Would you restate every entry below word for word? Leave out the pictures.

• • •

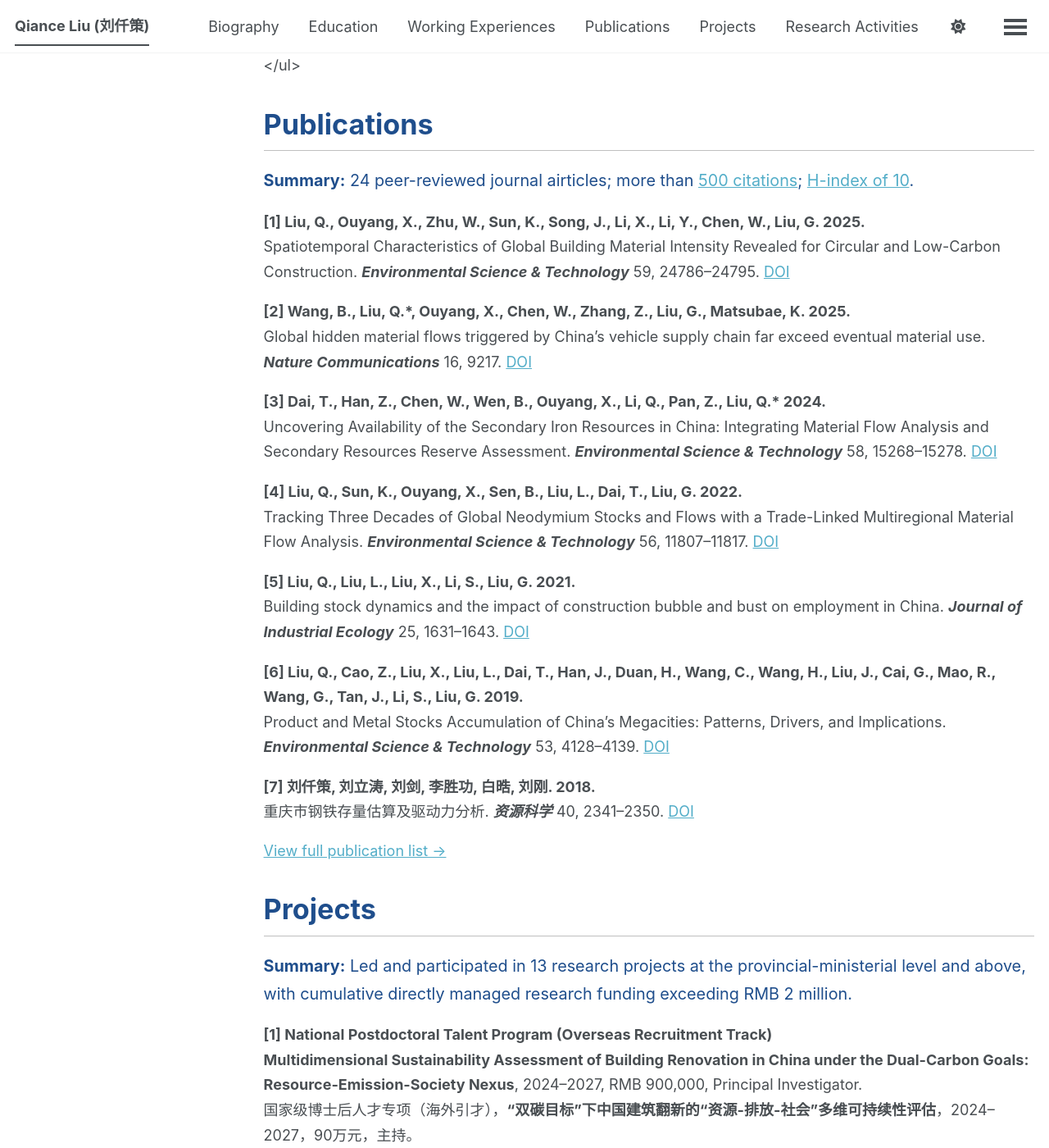
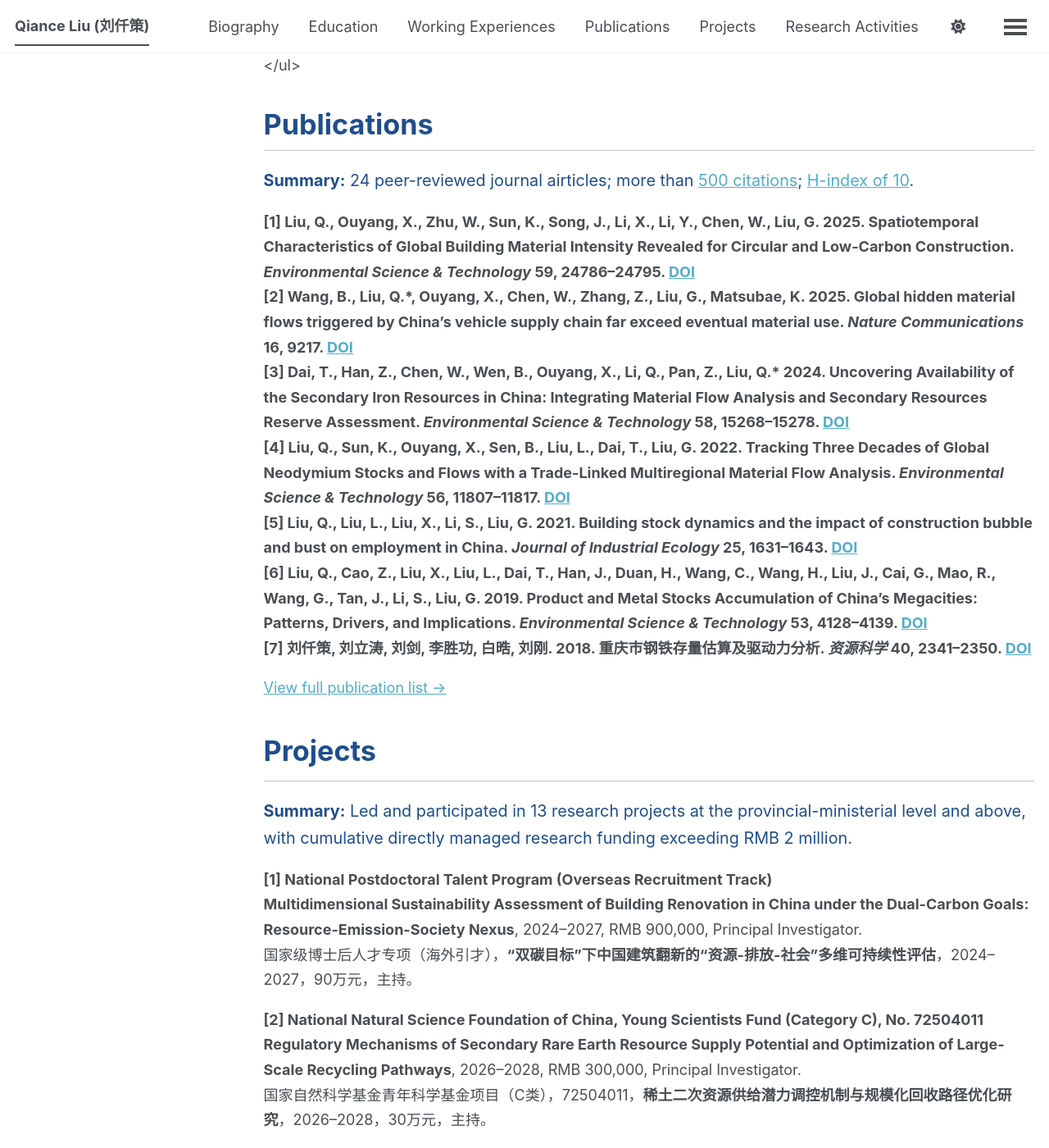
Before and after one commit to QianceLIU/qianceliu.github.io, a Jekyll site: the page built from _pages/about.md, in a window 1280 px wide and 1400 px high, scrolled down 1851 px. Shown: the whole window at 82% size. Built offline with Jekyll 4.4.1, drawn with Linux system fonts in a browser that asks for light colours; a script bundle is joined from its source files by our own code; library files that are not in the unit come from our copies; some of the changed lines change nothing that is shown.

Commit message:
Update about.md

```diff
--- a/_pages/about.md
+++ b/_pages/about.md
@@ -192,38 +192,31 @@ author_profile: false
 </p>
 
 <div class="pub-item">
-  <div class="pub-title">[1] <strong>Liu, Q.</strong>, Ouyang, X., Zhu, W., Sun, K., Song, J., Li, X., Li, Y., Chen, W., Liu, G. 2025.</div>
-  Spatiotemporal Characteristics of Global Building Material Intensity Revealed for Circular and Low-Carbon Construction. <strong><em>Environmental Science &amp; Technology</em></strong> 59, 24786–24795. <a href="https://doi.org/10.1021/acs.est.5c05684">DOI</a>
+  <div class="pub-title">[1] <strong>Liu, Q.</strong>, Ouyang, X., Zhu, W., Sun, K., Song, J., Li, X., Li, Y., Chen, W., Liu, G. 2025. Spatiotemporal Characteristics of Global Building Material Intensity Revealed for Circular and Low-Carbon Construction. <strong><em>Environmental Science &amp; Technology</em></strong> 59, 24786–24795. <a href="https://doi.org/10.1021/acs.est.5c05684">DOI</a>
 </div>
 
 <div class="pub-item">
-  <div class="pub-title">[2] Wang, B., <strong>Liu, Q.</strong>*, Ouyang, X., Chen, W., Zhang, Z., Liu, G., Matsubae, K. 2025.</div>
-  Global hidden material flows triggered by China’s vehicle supply chain far exceed eventual material use. <strong><em>Nature Communications</em></strong> 16, 9217. <a href="https://doi.org/10.1038/s41467-025-64090-x">DOI</a>
+  <div class="pub-title">[2] Wang, B., <strong>Liu, Q.</strong>*, Ouyang, X., Chen, W., Zhang, Z., Liu, G., Matsubae, K. 2025. Global hidden material flows triggered by China’s vehicle supply chain far exceed eventual material use. <strong><em>Nature Communications</em></strong> 16, 9217. <a href="https://doi.org/10.1038/s41467-025-64090-x">DOI</a>
 </div>
 
 <div class="pub-item">
-  <div class="pub-title">[3] Dai, T., Han, Z., Chen, W., Wen, B., Ouyang, X., Li, Q., Pan, Z., <strong>Liu, Q.</strong>* 2024.</div>
-  Uncovering Availability of the Secondary Iron Resources in China: Integrating Material Flow Analysis and Secondary Resources Reserve Assessment. <strong><em>Environmental Science &amp; Technology</em></strong> 58, 15268–15278. <a href="https://doi.org/10.1021/acs.est.3c09975">DOI</a>
+  <div class="pub-title">[3] Dai, T., Han, Z., Chen, W., Wen, B., Ouyang, X., Li, Q., Pan, Z., <strong>Liu, Q.</strong>* 2024. Uncovering Availability of the Secondary Iron Resources in China: Integrating Material Flow Analysis and Secondary Resources Reserve Assessment. <strong><em>Environmental Science &amp; Technology</em></strong> 58, 15268–15278. <a href="https://doi.org/10.1021/acs.est.3c09975">DOI</a>
 </div>
 
 <div class="pub-item">
-  <div class="pub-title">[4] <strong>Liu, Q.</strong>, Sun, K., Ouyang, X., Sen, B., Liu, L., Dai, T., Liu, G. 2022.</div>
-  Tracking Three Decades of Global Neodymium Stocks and Flows with a Trade-Linked Multiregional Material Flow Analysis. <strong><em>Environmental Science &amp; Technology</em></strong> 56, 11807–11817. <a href="https://doi.org/10.1021/acs.est.2c02247">DOI</a>
+  <div class="pub-title">[4] <strong>Liu, Q.</strong>, Sun, K., Ouyang, X., Sen, B., Liu, L., Dai, T., Liu, G. 2022. Tracking Three Decades of Global Neodymium Stocks and Flows with a Trade-Linked Multiregional Material Flow Analysis. <strong><em>Environmental Science &amp; Technology</em></strong> 56, 11807–11817. <a href="https://doi.org/10.1021/acs.est.2c02247">DOI</a>
 </div>
 
 <div class="pub-item">
-  <div class="pub-title">[5] <strong>Liu, Q.</strong>, Liu, L., Liu, X., Li, S., Liu, G. 2021.</div>
-  Building stock dynamics and the impact of construction bubble and bust on employment in China. <strong><em>Journal of Industrial Ecology</em></strong> 25, 1631–1643. <a href="https://doi.org/10.1111/jiec.13182">DOI</a>
+  <div class="pub-title">[5] <strong>Liu, Q.</strong>, Liu, L., Liu, X., Li, S., Liu, G. 2021. Building stock dynamics and the impact of construction bubble and bust on employment in China. <strong><em>Journal of Industrial Ecology</em></strong> 25, 1631–1643. <a href="https://doi.org/10.1111/jiec.13182">DOI</a>
 </div>
 
 <div class="pub-item">
-  <div class="pub-title">[6] <strong>Liu, Q.</strong>, Cao, Z., Liu, X., Liu, L., Dai, T., Han, J., Duan, H., Wang, C., Wang, H., Liu, J., Cai, G., Mao, R., Wang, G., Tan, J., Li, S., Liu, G. 2019.</div>
-  Product and Metal Stocks Accumulation of China’s Megacities: Patterns, Drivers, and Implications. <strong><em>Environmental Science &amp; Technology</em></strong> 53, 4128–4139. <a href="https://doi.org/10.1021/acs.est.9b00387">DOI</a>
+  <div class="pub-title">[6] <strong>Liu, Q.</strong>, Cao, Z., Liu, X., Liu, L., Dai, T., Han, J., Duan, H., Wang, C., Wang, H., Liu, J., Cai, G., Mao, R., Wang, G., Tan, J., Li, S., Liu, G. 2019. Product and Metal Stocks Accumulation of China’s Megacities: Patterns, Drivers, and Implications. <strong><em>Environmental Science &amp; Technology</em></strong> 53, 4128–4139. <a href="https://doi.org/10.1021/acs.est.9b00387">DOI</a>
 </div>
 
 <div class="pub-item">
-  <div class="pub-title">[7] <strong>刘仟策</strong>, 刘立涛, 刘剑, 李胜功, 白晧, 刘刚. 2018.</div>
-  重庆市钢铁存量估算及驱动力分析. <strong><em>资源科学</em></strong> 40, 2341–2350. <a href="https://doi.org/10.18402/resci.2018.12.02">DOI</a>
+  <div class="pub-title">[7] <strong>刘仟策</strong>, 刘立涛, 刘剑, 李胜功, 白晧, 刘刚. 2018. 重庆市钢铁存量估算及驱动力分析. <strong><em>资源科学</em></strong> 40, 2341–2350. <a href="https://doi.org/10.18402/resci.2018.12.02">DOI</a>
 </div>
 
 <p><a href="/full-publications/">View full publication list →</a></p>
```
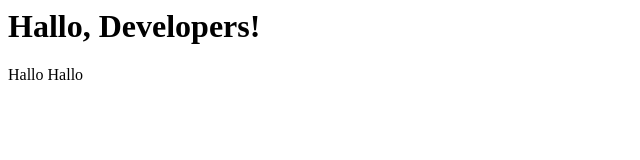
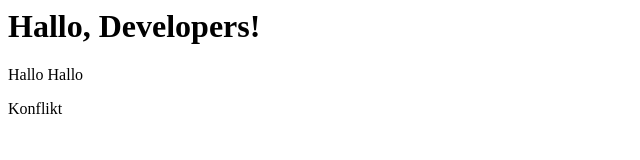
Before and after one commit to TetyanaKoch/uebung3, a plain HTML site: page basic-repo/index.html in a window 1280 px wide. Shown: the full height of the page, 0-640 px from the left. Drawn offline with Linux system fonts and the light colour scheme.

Commit message:
neue css-file neu <p>

```diff
--- a/basic-repo/index.html
+++ b/basic-repo/index.html
@@ -8,6 +8,7 @@
 <h1>  Hallo, Developers!</h1>
 
 <p>Hallo Hallo </p>
+<p>Konflikt</p>
   <script src="assets/js/main.js"></script>
 </body>
 </html>
```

• • •

Task output ▸
Before and after one commit to QianceLIU/qianceliu.github.io, a Jekyll site: the page built from _pages/about.md, in a window 1280 px wide and 1400 px high, scrolled down 1851 px. Shown: the whole window at 82% size. Built offline with Jekyll 4.4.1, drawn with Linux system fonts in a browser that asks for light colours; a script bundle is joined from its source files by our own code; library files that are not in the unit come from our copies; some of the changed lines change nothing that is shown.

Commit message:
Update about.md

```diff
--- a/_pages/about.md
+++ b/_pages/about.md
@@ -192,38 +192,31 @@ author_profile: false
 </p>
 
 <div class="pub-item">
-  <div class="pub-title">[1] <strong>Liu, Q.</strong>, Ouyang, X., Zhu, W., Sun, K., Song, J., Li, X., Li, Y., Chen, W., Liu, G. 2025.</div>
-  Spatiotemporal Characteristics of Global Building Material Intensity Revealed for Circular and Low-Carbon Construction. <strong><em>Environmental Science &amp; Technology</em></strong> 59, 24786–24795. <a href="https://doi.org/10.1021/acs.est.5c05684">DOI</a>
+  <div class="pub-title">[1] <strong>Liu, Q.</strong>, Ouyang, X., Zhu, W., Sun, K., Song, J., Li, X., Li, Y., Chen, W., Liu, G. 2025. Spatiotemporal Characteristics of Global Building Material Intensity Revealed for Circular and Low-Carbon Construction. <strong><em>Environmental Science &amp; Technology</em></strong> 59, 24786–24795. <a href="https://doi.org/10.1021/acs.est.5c05684">DOI</a>
 </div>
 
 <div class="pub-item">
-  <div class="pub-title">[2] Wang, B., <strong>Liu, Q.</strong>*, Ouyang, X., Chen, W., Zhang, Z., Liu, G., Matsubae, K. 2025.</div>
-  Global hidden material flows triggered by China’s vehicle supply chain far exceed eventual material use. <strong><em>Nature Communications</em></strong> 16, 9217. <a href="https://doi.org/10.1038/s41467-025-64090-x">DOI</a>
+  <div class="pub-title">[2] Wang, B., <strong>Liu, Q.</strong>*, Ouyang, X., Chen, W., Zhang, Z., Liu, G., Matsubae, K. 2025. Global hidden material flows triggered by China’s vehicle supply chain far exceed eventual material use. <strong><em>Nature Communications</em></strong> 16, 9217. <a href="https://doi.org/10.1038/s41467-025-64090-x">DOI</a>
 </div>
 
 <div class="pub-item">
-  <div class="pub-title">[3] Dai, T., Han, Z., Chen, W., Wen, B., Ouyang, X., Li, Q., Pan, Z., <strong>Liu, Q.</strong>* 2024.</div>
-  Uncovering Availability of the Secondary Iron Resources in China: Integrating Material Flow Analysis and Secondary Resources Reserve Assessment. <strong><em>Environmental Science &amp; Technology</em></strong> 58, 15268–15278. <a href="https://doi.org/10.1021/acs.est.3c09975">DOI</a>
+  <div class="pub-title">[3] Dai, T., Han, Z., Chen, W., Wen, B., Ouyang, X., Li, Q., Pan, Z., <strong>Liu, Q.</strong>* 2024. Uncovering Availability of the Secondary Iron Resources in China: Integrating Material Flow Analysis and Secondary Resources Reserve Assessment. <strong><em>Environmental Science &amp; Technology</em></strong> 58, 15268–15278. <a href="https://doi.org/10.1021/acs.est.3c09975">DOI</a>
 </div>
 
 <div class="pub-item">
-  <div class="pub-title">[4] <strong>Liu, Q.</strong>, Sun, K., Ouyang, X., Sen, B., Liu, L., Dai, T., Liu, G. 2022.</div>
-  Tracking Three Decades of Global Neodymium Stocks and Flows with a Trade-Linked Multiregional Material Flow Analysis. <strong><em>Environmental Science &amp; Technology</em></strong> 56, 11807–11817. <a href="https://doi.org/10.1021/acs.est.2c02247">DOI</a>
+  <div class="pub-title">[4] <strong>Liu, Q.</strong>, Sun, K., Ouyang, X., Sen, B., Liu, L., Dai, T., Liu, G. 2022. Tracking Three Decades of Global Neodymium Stocks and Flows with a Trade-Linked Multiregional Material Flow Analysis. <strong><em>Environmental Science &amp; Technology</em></strong> 56, 11807–11817. <a href="https://doi.org/10.1021/acs.est.2c02247">DOI</a>
 </div>
 
 <div class="pub-item">
-  <div class="pub-title">[5] <strong>Liu, Q.</strong>, Liu, L., Liu, X., Li, S., Liu, G. 2021.</div>
-  Building stock dynamics and the impact of construction bubble and bust on employment in China. <strong><em>Journal of Industrial Ecology</em></strong> 25, 1631–1643. <a href="https://doi.org/10.1111/jiec.13182">DOI</a>
+  <div class="pub-title">[5] <strong>Liu, Q.</strong>, Liu, L., Liu, X., Li, S., Liu, G. 2021. Building stock dynamics and the impact of construction bubble and bust on employment in China. <strong><em>Journal of Industrial Ecology</em></strong> 25, 1631–1643. <a href="https://doi.org/10.1111/jiec.13182">DOI</a>
 </div>
 
 <div class="pub-item">
-  <div class="pub-title">[6] <strong>Liu, Q.</strong>, Cao, Z., Liu, X., Liu, L., Dai, T., Han, J., Duan, H., Wang, C., Wang, H., Liu, J., Cai, G., Mao, R., Wang, G., Tan, J., Li, S., Liu, G. 2019.</div>
-  Product and Metal Stocks Accumulation of China’s Megacities: Patterns, Drivers, and Implications. <strong><em>Environmental Science &amp; Technology</em></strong> 53, 4128–4139. <a href="https://doi.org/10.1021/acs.est.9b00387">DOI</a>
+  <div class="pub-title">[6] <strong>Liu, Q.</strong>, Cao, Z., Liu, X., Liu, L., Dai, T., Han, J., Duan, H., Wang, C., Wang, H., Liu, J., Cai, G., Mao, R., Wang, G., Tan, J., Li, S., Liu, G. 2019. Product and Metal Stocks Accumulation of China’s Megacities: Patterns, Drivers, and Implications. <strong><em>Environmental Science &amp; Technology</em></strong> 53, 4128–4139. <a href="https://doi.org/10.1021/acs.est.9b00387">DOI</a>
 </div>
 
 <div class="pub-item">
-  <div class="pub-title">[7] <strong>刘仟策</strong>, 刘立涛, 刘剑, 李胜功, 白晧, 刘刚. 2018.</div>
-  重庆市钢铁存量估算及驱动力分析. <strong><em>资源科学</em></strong> 40, 2341–2350. <a href="https://doi.org/10.18402/resci.2018.12.02">DOI</a>
+  <div class="pub-title">[7] <strong>刘仟策</strong>, 刘立涛, 刘剑, 李胜功, 白晧, 刘刚. 2018. 重庆市钢铁存量估算及驱动力分析. <strong><em>资源科学</em></strong> 40, 2341–2350. <a href="https://doi.org/10.18402/resci.2018.12.02">DOI</a>
 </div>
 
 <p><a href="/full-publications/">View full publication list →</a></p>
```
Before and after one commit to TetyanaKoch/uebung3, a plain HTML site: page basic-repo/index.html in a window 1280 px wide. Shown: the full height of the page, 0-640 px from the left. Drawn offline with Linux system fonts and the light colour scheme.

Commit message:
neue css-file neu <p>

```diff
--- a/basic-repo/index.html
+++ b/basic-repo/index.html
@@ -8,6 +8,7 @@
 <h1>  Hallo, Developers!</h1>
 
 <p>Hallo Hallo </p>
+<p>Konflikt</p>
   <script src="assets/js/main.js"></script>
 </body>
 </html>
```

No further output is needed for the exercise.